Say how many lines in the records include the string "user", adding no other words.

*** Opening of Records for this task ***

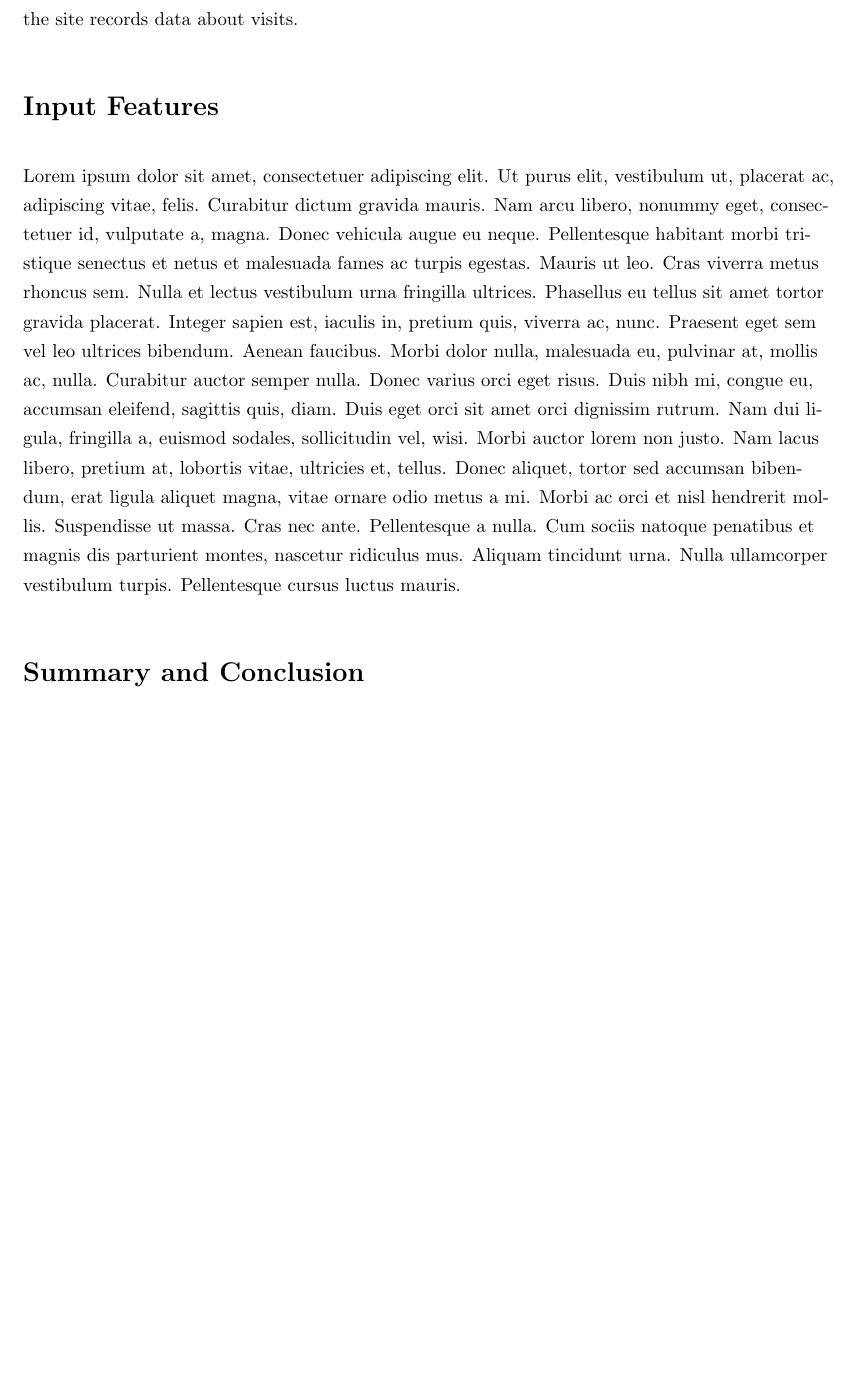
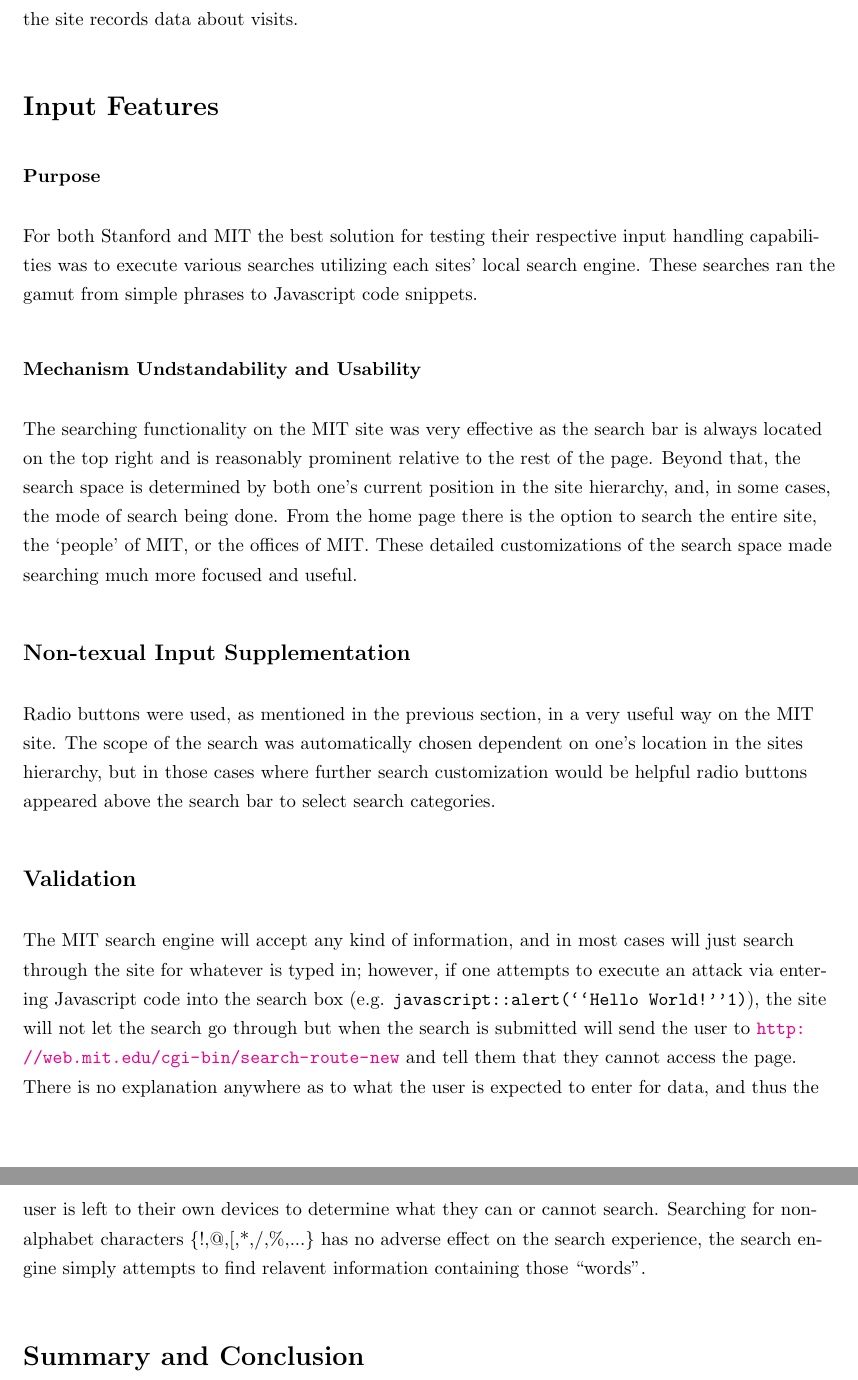
Before and after one commit to samuel-barton/cos368, a LaTeX document (project1/project1.tex, which reads project1/input.tex): part of page 10 of 11 before the commit and two parts of pages 10 and 11 of 11 after it, the two joined at a grey line, cut so that both start at the same text, the shorter picture padded with empty space. Compiled offline with pdfLaTeX.

Commit message:
Added input sections for MIT.

```diff
--- a/project1/input.tex
+++ b/project1/input.tex
@@ -1,4 +1,38 @@
 \section*{Input Features}
 
-\lipsum[1]
-\lipsum[2]
+\subsubsection*{Purpose}
+
+For both Stanford and MIT the best solution for testing their respective input handling capabilities was to execute
+various searches utilizing each sites' local search engine. These searches ran the gamut from simple phrases to
+Javascript code snippets.
+
+\subsubsection*{Mechanism Undstandability and Usability}
+
+            The searching functionality on the MIT site was very effective as the search
+            bar is always located on the top right and is reasonably prominent relative
+            to the rest of the page. Beyond that, the search space is determined by both
+            one's current position in the site hierarchy, and, in some cases, the mode
+            of search being done. From the home page there is the option to search the
+            entire site, the `people' of MIT, or the offices of MIT. These detailed
+            customizations of the search space made searching much more focused and useful.
+
+\subsection*{Non-texual Input Supplementation}
+
+            Radio buttons were used, as mentioned in the previous section, in a very useful
+            way on the MIT site. The scope of the search was automatically chosen dependent
+            on one's location in the sites hierarchy, but in those cases where further search
+            customization would be helpful radio buttons appeared above the search bar to select
+            search categories.
+
+\subsection*{Validation}
+
+            The MIT search engine will accept any kind of information, and in most cases will just
+            search through the site for whatever is typed in; however, if one attempts to execute an
+            attack via entering Javascript code into the search box (e.g. \texttt{javascript::alert(``Hello World!''1)}),
+            the site will not let the search go through but when the search is submitted will send
+            the user to \url{http://web.mit.edu/cgi-bin/search-route-new} and tell them that they
+            cannot access the page. There is no explanation anywhere as to what the user is expected to
+            enter for data, and thus the user is left to their own devices to determine what they can or
+            cannot search. Searching for non-alphabet characters \{!,@,[,*,/,\%,...\} has no adverse effect on
+            the search experience, the search engine simply attempts to find relavent information containing
+            those ``words''.
```
Also changed, not shown: project1/intro.tex (+1 -1 lines), 1 other file.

*** Close of Records for this task ***

• [Result]:
3